Launching the Century of the Patient

Efficient health care requires informed doctors and patients. Gerd Gigerenzer and Sir J. A. Muir Gray identify seven "sins" that have contributed to a lack of respective knowledge and explain why governments and health institutes need to change course.

Efficient health care requires informed doctors and patients. The health care system we inherited from the 20th century falls short on both counts. Most doctors and patients do not understand the available medical evidence. We identify seven "sins" that have contributed to this lack of knowledge: biased funding; biased reporting in medical journals, brochures, and the media; conflicts of interest; defensive medicine; and medical schools that fail to teach doctors how to comprehend health statistics.

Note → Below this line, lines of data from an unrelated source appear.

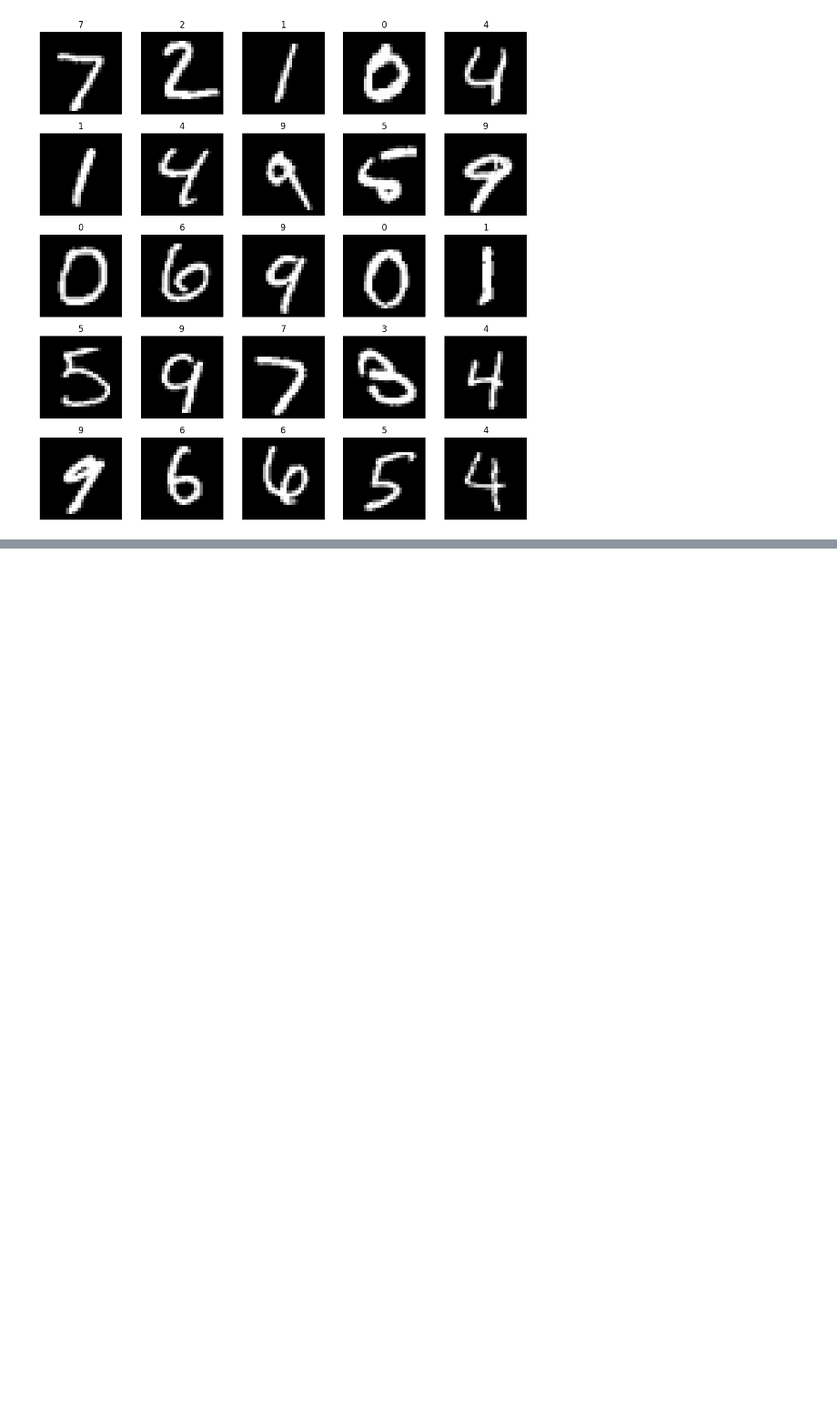
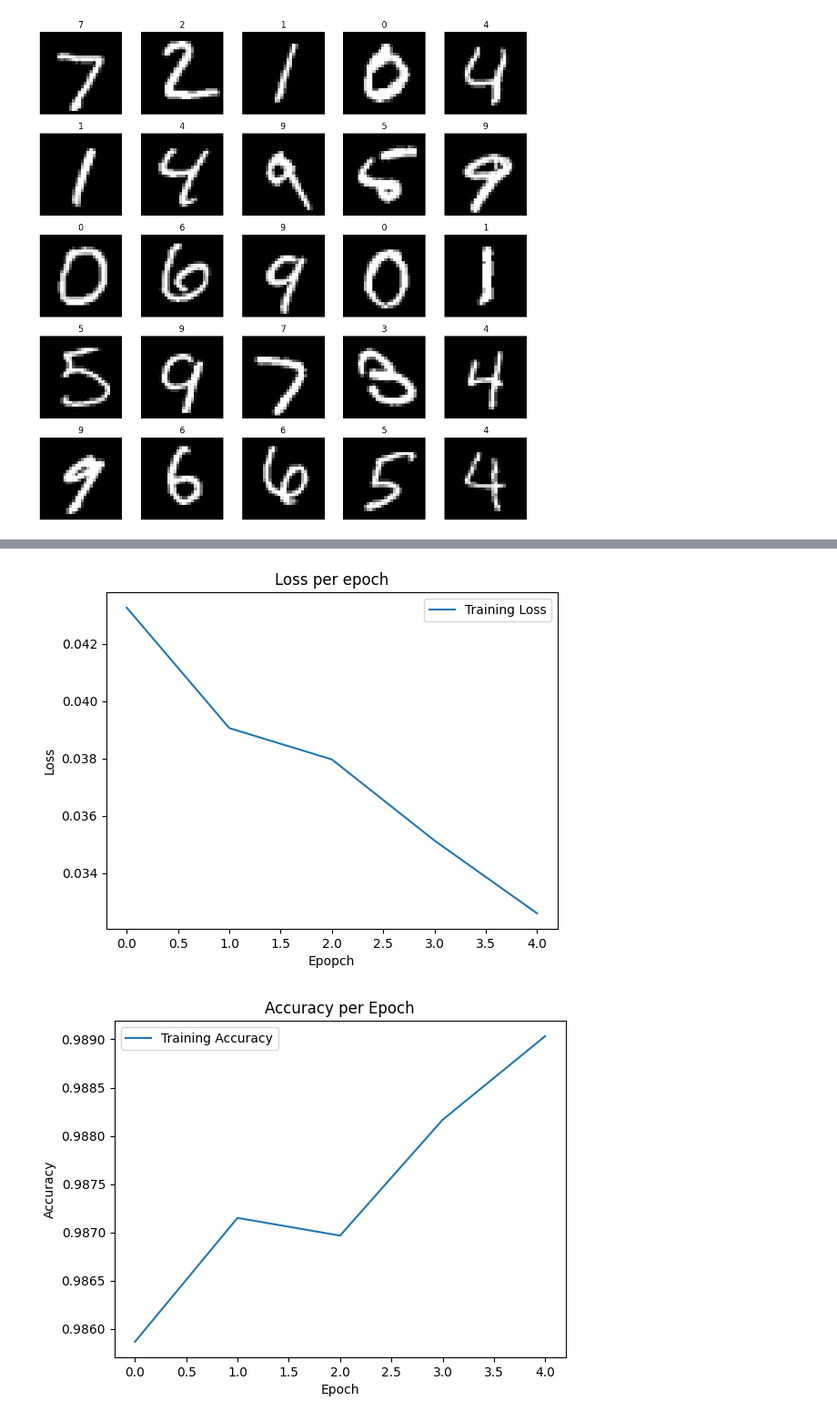
Before and after one commit to MBenediktF/MLOps, a Jupyter notebook: src/model_development.ipynb, the cells around one changed output, grey strips where cells are left out. Shown at 91% size. Drawn from its saved outputs; the diff is of its cells as text; code cells hidden in the pictures; blank space fills up the shorter version.

Commit message:
docs: added model training and eval

```diff
--- a/src/model_development.ipynb
+++ b/src/model_development.ipynb
@@ -189,0 +195,4 @@ Anzahl der Klassen: 10
+# %%
+from model.create_model import create_model
+
+model = create_model()
@@ -189,0 +223,4 @@ Anzahl der Klassen: 10
+# %%
+from model.fit_model import fit_model
+
+history = fit_model(model, x_train, y_train)
@@ -189,0 +238,26 @@ Anzahl der Klassen: 10
+# %%
+print(f"Final loss: {history.history['loss'][-1]:.4f}")
+print(f"Final accuracy: {history.history['accuracy'][-1]:.4f}")
+
+# Trainings- und Validierungsverlust
+plt.figure(1)
+plt.plot(history.history['loss'], label='Training Loss')
+if 'val_loss' in history.history:
+    plt.plot(history.history['val_loss'], label='Validation Loss')
+plt.title('Loss per epoch')
+plt.xlabel('Epopch')
+plt.ylabel('Loss')
+plt.legend()
+
+# Genauigkeit (Accuracy) plotten
+plt.figure(2)
+plt.plot(history.history['accuracy'], label='Training Accuracy')
+if 'val_accuracy' in history.history:
+    plt.plot(history.history['val_accuracy'], label='Validation Accuracy')
+plt.title('Accuracy per Epoch')
+plt.xlabel('Epoch')
+plt.ylabel('Accuracy')
+plt.legend()
+
+plt.show()
+# %% [output]
@@ -189,0 +266,2 @@ Anzahl der Klassen: 10
+[figure, added]
+[figure, added]
```
Also changed, not shown: parts of 10 cells of this notebook.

These flaws have generated a partially inefficient system that wastes taxpayers' money for unnecessary or even potentially harmful tests and treatments, and for medical research that is of limited relevance for the patient. Raising taxes or rationing care are often thought to be the only alternatives in the face of exploding health care costs. Yet there is a third option through promoting health literacy: getting better care for less money. The 21st century should become the century of the patient. Governments and health institutions need to change course and provide honest and transparent information, creating better doctors, better patients, and, ultimately, better health care.

Book Chapter

Gigerenzer, G. & Gray, J. A. M. Launching the Century of the Patient. In G. Gigerenzer & J. A. M. Gray (Eds.), Better Doctors, Better Patients, Better Decisions: Envisioning Healthcare 2020. Strüngmann Forum Report, vol. 6. Cambridge, MA: MIT Press.

Teaser: Gigerenzer - Gray